is based on istihsan addition to restitution of the property. This exception in is, thus, on the groundof equity to avoid the rigorof law) and preference (juristic is, it is view This due to greatneed for the protectionof such properties. justified against protection somehowweak.In fact, all propertiesare entitledto submitted, compensationfor therefore and non-owners, interferenceand usurpationof the of the benefitsshouldbe the law in all usurpedproperties, enjoyment unauthorised thus the exceptionis unnecessary.28 and areof the opinionthat by With regardto the contractof lease, the Hanafijurists dissolve, while *le nondeath of the lessee the contractwould prematurely the the fixed period majority's view is that it would continue until HanaEl results from opinion of the death of the lessee. This difference notwithstanding jurists Hanafi The contract. of a lease of conceptionin the formation difference the their to according (manafi') that lease takes place in relationto benefits perceive with gradually object out of the leased accrual,i.e. the lessee owns beneElts gradual after lease the of out passageof time. A lessee cannotown the berlefitsaccrued the deathas it terminatesall his mundanelegal claims. his heirs of the as the benefitsare not mal, in their opinion,the legal Furthermore, does not contract lessee cannot inherit them. As a result, the lease deceased hand, other the on afterthe deathof the lessee. The non-Hanafijurists, continue whole a as be present the view that the benefits (manafi')are consideredto hold it at once at the owns lessee the and contract lease the formationof the during manafi'are by virtue of the contractlegally concluded.Furthermore, beginning therefore,be inherited in their view, consideredas property(mal).They can, too, salecontractsdoes not other like contract Thus, the lease any otherproperties. like on the deathof the lessee.29 dissolve to note that the rights,such as rights it is important On the issue of inheritance, investigationof the inthe sale contractsin respect of the options of stipulation, jurists, inheritable, non-Hanafi to defectivecommodities, etc. are, according by the deathof the devolved be they regardtheseas propertywhichshould because these are not jurists, Hanafi to ownerupon his legal heirs. However, according as they are not property.30 inheritable

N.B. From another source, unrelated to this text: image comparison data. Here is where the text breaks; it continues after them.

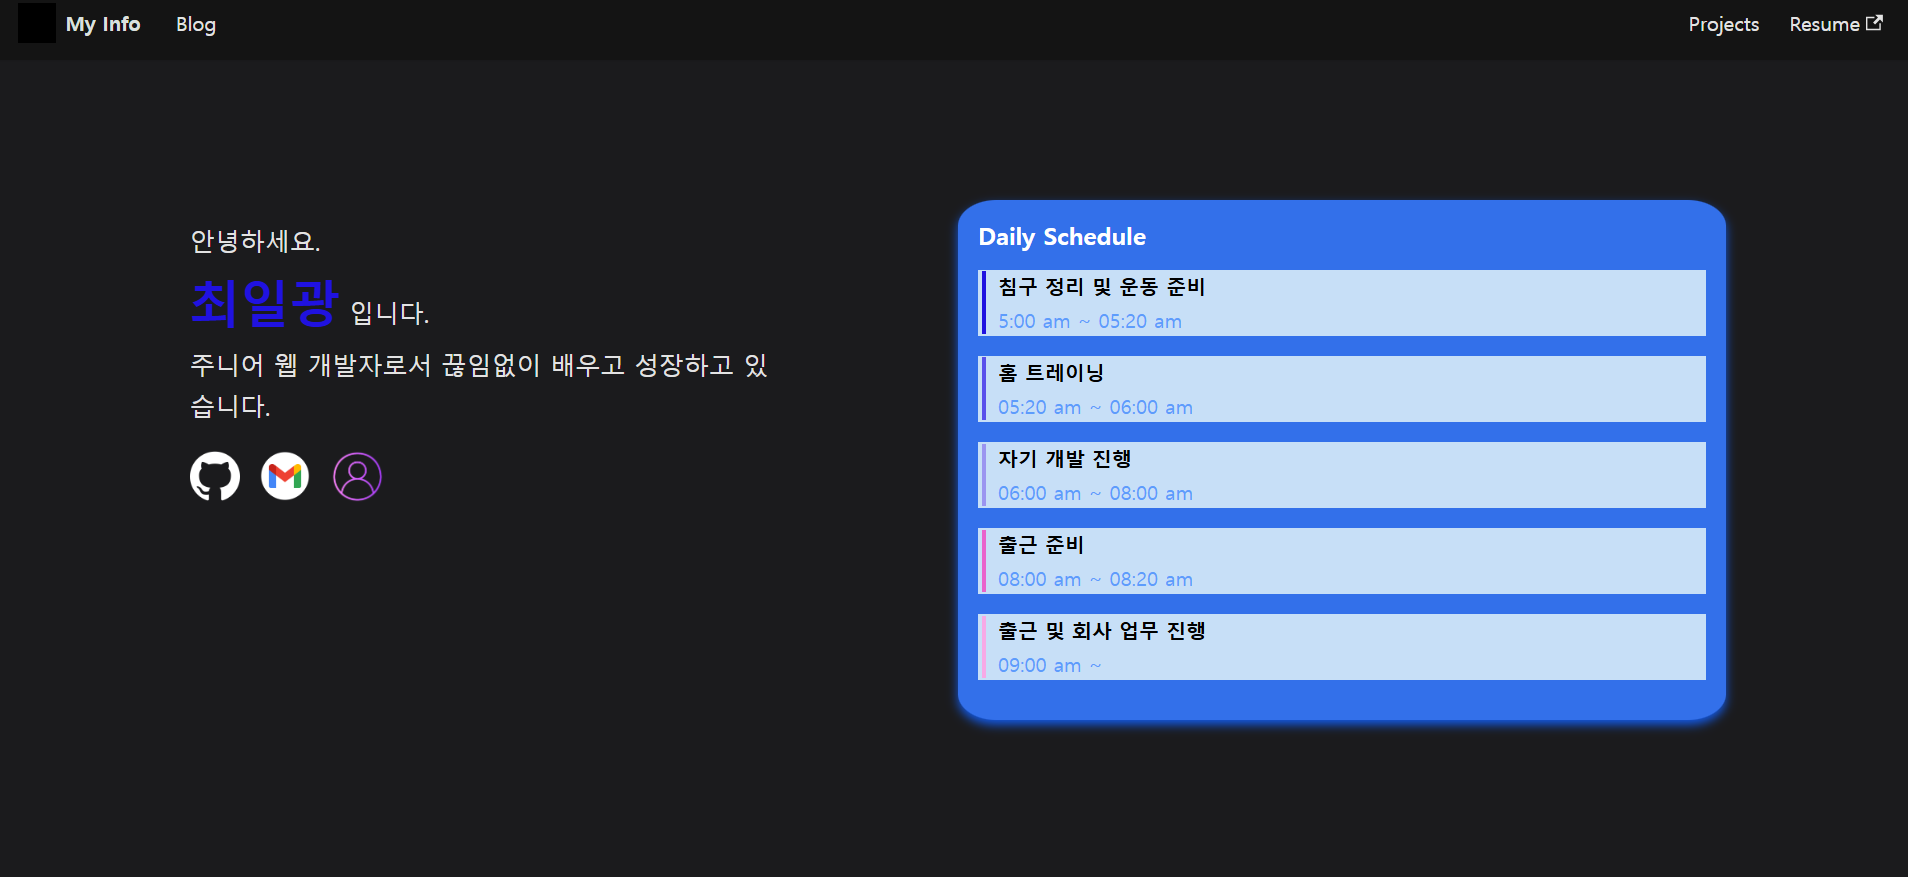
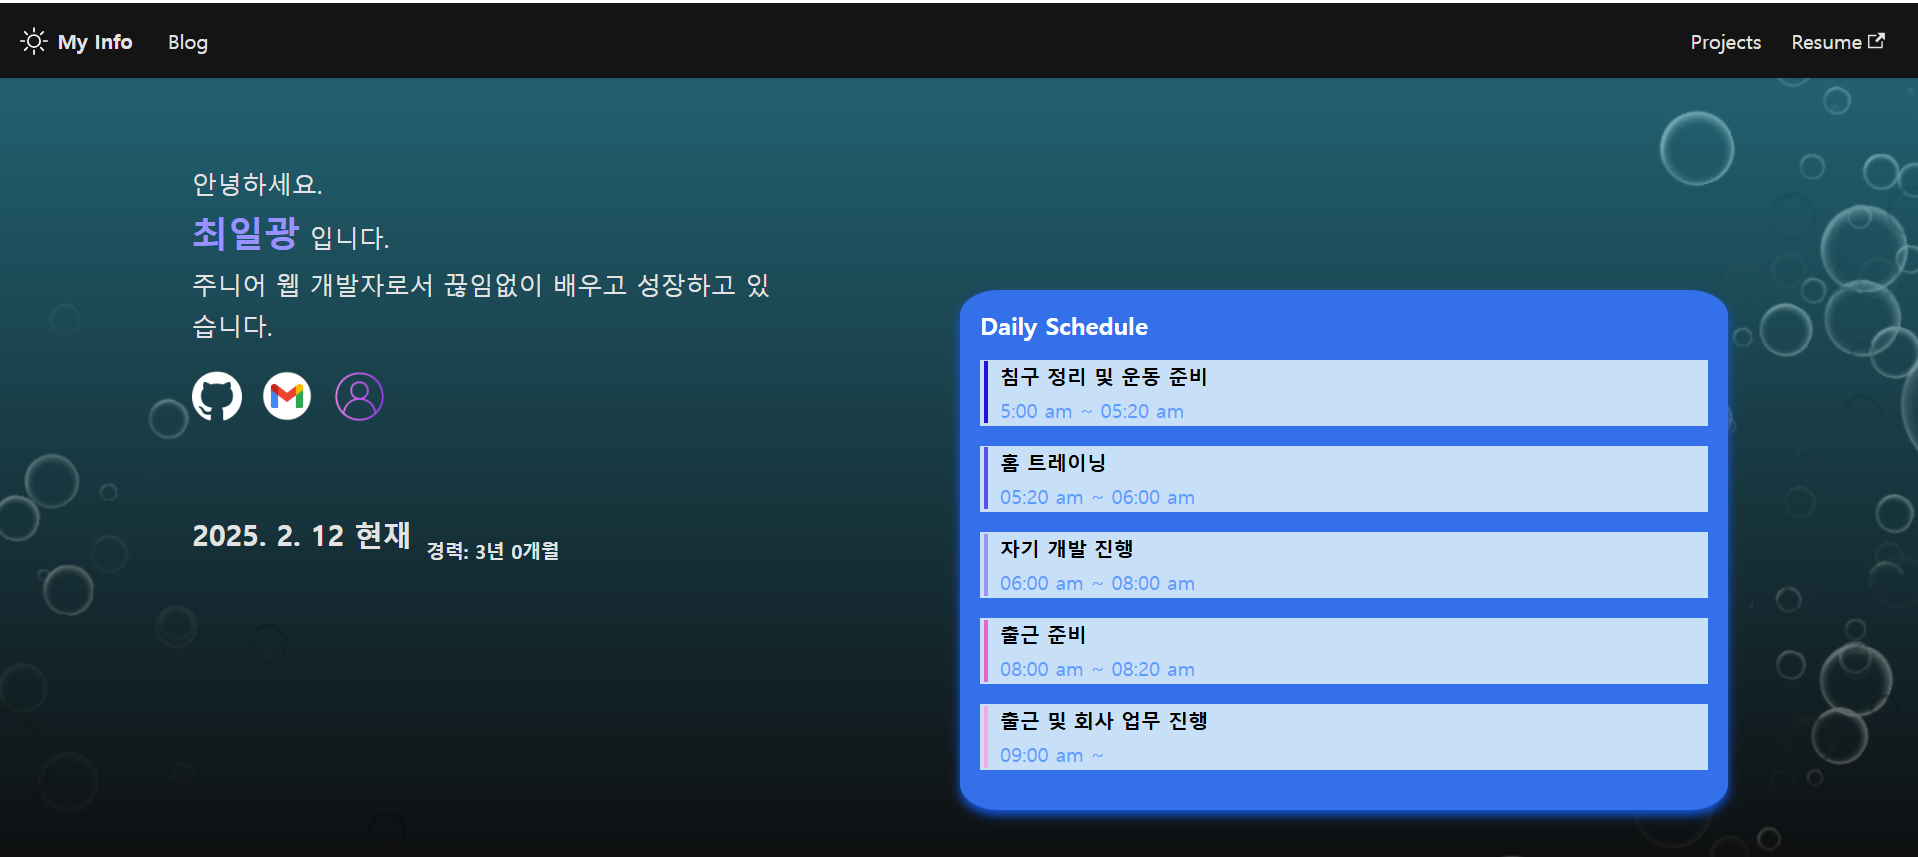
blog 프로젝테 내용 수정
blog 프로젝테 내용 수정

diff --git a/src/data/_Projects.js b/src/data/_Projects.js
@@ -8,7 +8,7 @@ const projects = [
     slug: "#blog",
     imageUrl: "img/blog/blog_main.png",
     subtitle:
-      "2주에 한번씩 여러 개발자분들과 진행하는 스터디에서, Docusaurus 알게 되어 관심을 가지고 개발을 진행하게 되었습니다.",
+      "회사 업무 중 이전에 사용한 기술을 다시 활용해야 할 때마다 검색에 많은 시간이 걸렸습니다. 이를 줄이고 업무 효율을 높이기 위해  블로그에 기록하여 시간을 효과적으로 활용하기 위해 시작하였습니다. ",
     period: "January 2025 to Present",
     tech: "Docusaurus 3.5.2, ReactJS",
     description: (
@@ -22,16 +22,11 @@ const projects = [
             ReactJS
           </a>
           를 사용하여 개발을 진행하고 있습니다.
-          .
-        </p>
-        <p>
           2025년 01월에 시작하여 현재까지 커스터 마이징을 지속적으로 진행하고 있습니다.
         </p>
        
         <p>
-        </p>
-        <p>
-          이 블로그는 Evan Tay 소스를 커스터 마이징하여 개발 되었습니다.
+          <a>이 블로그는 Evan Tay 소스를 커스터 마이징하여 개발 되었습니다.</a>
         </p>
       </>
     ),
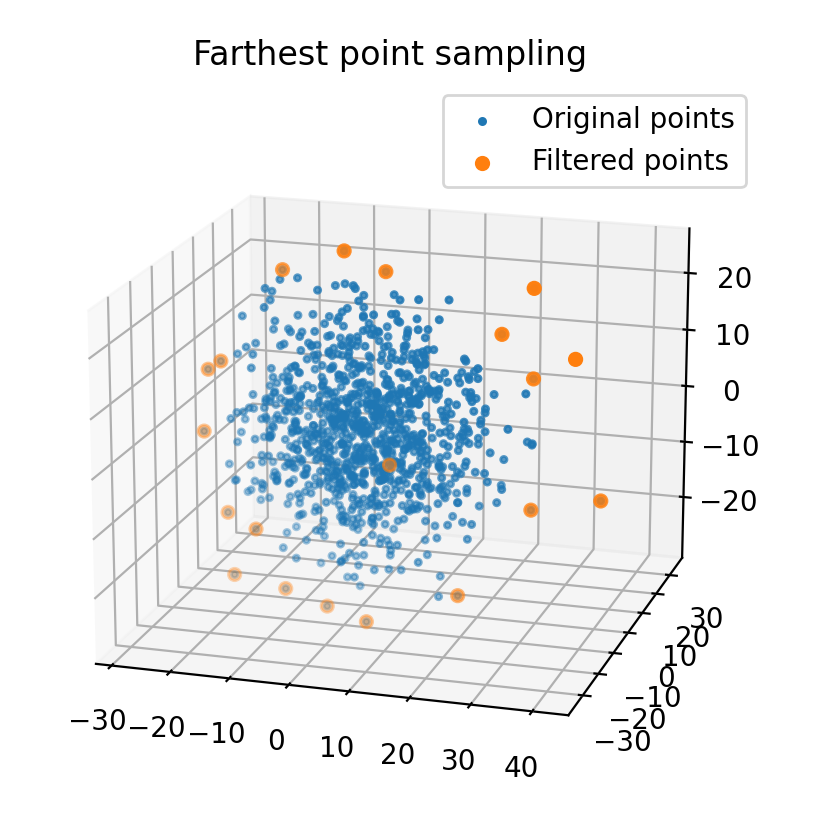
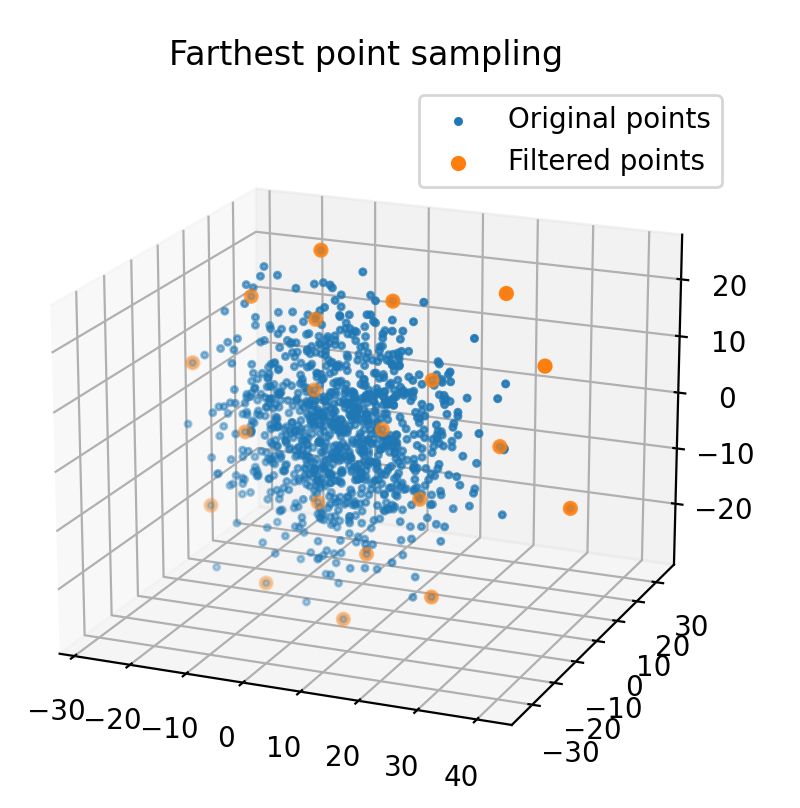
add docs

Changed region(s): [[0.0625, 0.2475, 0.9375, 0.9901], [0.2188, 0.0309, 0.9062, 0.2475]]

diff --git a/Mapping/point_cloud_sampling/point_cloud_sampling.py b/Mapping/point_cloud_sampling/point_cloud_sampling.py
@@ -55,28 +55,18 @@ def farthest_point_sampling(orig_points: npt.NDArray,
     -------
     sampled points (n_points, N)
 
-    Notes
-    ------
-    Farthest Point Sampling is a point cloud sampling method by a specified
-    number of points so that the distance between points is as far apart as
-    possible.
-
-    This method is useful for machine learning and other situations where
-    you want to obtain a specified number of points.
-
-    Notes
-    ------
-
-
     """
     rng = np.random.default_rng(seed)
-    first_point_id = rng.choice(range(orig_points.shape[0]))
+    n_orig_points = orig_points.shape[0]
+    first_point_id = rng.choice(range(n_orig_points))
+    min_distances = np.ones(n_orig_points) * float("inf")
     selected_ids = [first_point_id]
     while len(selected_ids) < n_points:
         base_point = orig_points[selected_ids[-1], :]
         distances = np.linalg.norm(orig_points[np.newaxis, :] - base_point,
                                    axis=2).flatten()
-        distances_rank = np.argsort(-distances)  # Farthest order
+        min_distances = np.minimum(min_distances, distances)
+        distances_rank = np.argsort(-min_distances)  # Farthest order
         for i in distances_rank:  # From the farthest point
             if i not in selected_ids:  # if not selected yes, select it
                 selected_ids.append(i)

diff --git a/docs/modules/mapping/point_cloud_sampling/point_cloud_sampling_main.rst b/docs/modules/mapping/point_cloud_sampling/point_cloud_sampling_main.rst
@@ -35,19 +35,28 @@ API
 
 Farthest Point Sampling
 ~~~~~~~~~~~~~~~~~~~~~~~~~
+.. figure:: farthest_point_sampling.png
+
+Farthest Point Sampling is a point cloud sampling method by a specified
+number of points so that the distance between points is as far apart as
+possible.
+
+This method is useful for machine learning and other situations where
+you want to obtain a specified number of points.
 
 API
 =====
 
 .. autofunction:: Mapping.point_cloud_sampling.point_cloud_sampling.farthest_point_sampling
 
-.. figure:: farthest_point_sampling.png
-
-
 Poisson Disk Sampling
 ~~~~~~~~~~~~~~~~~~~~~~~~~
-
 .. figure:: poisson_disk_sampling.png
+
+Poisson disk sample is a point cloud sampling method by a specified
+number of points so that the algorithm selects points where the distance
+from selected points is greater than a certain distance.
+
 
 API
 =====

28 29 30

Wahbah, Zuhaili, op cit., p. 43. Ibid,.at pp. 43 and 278. Ibid, at p. 43.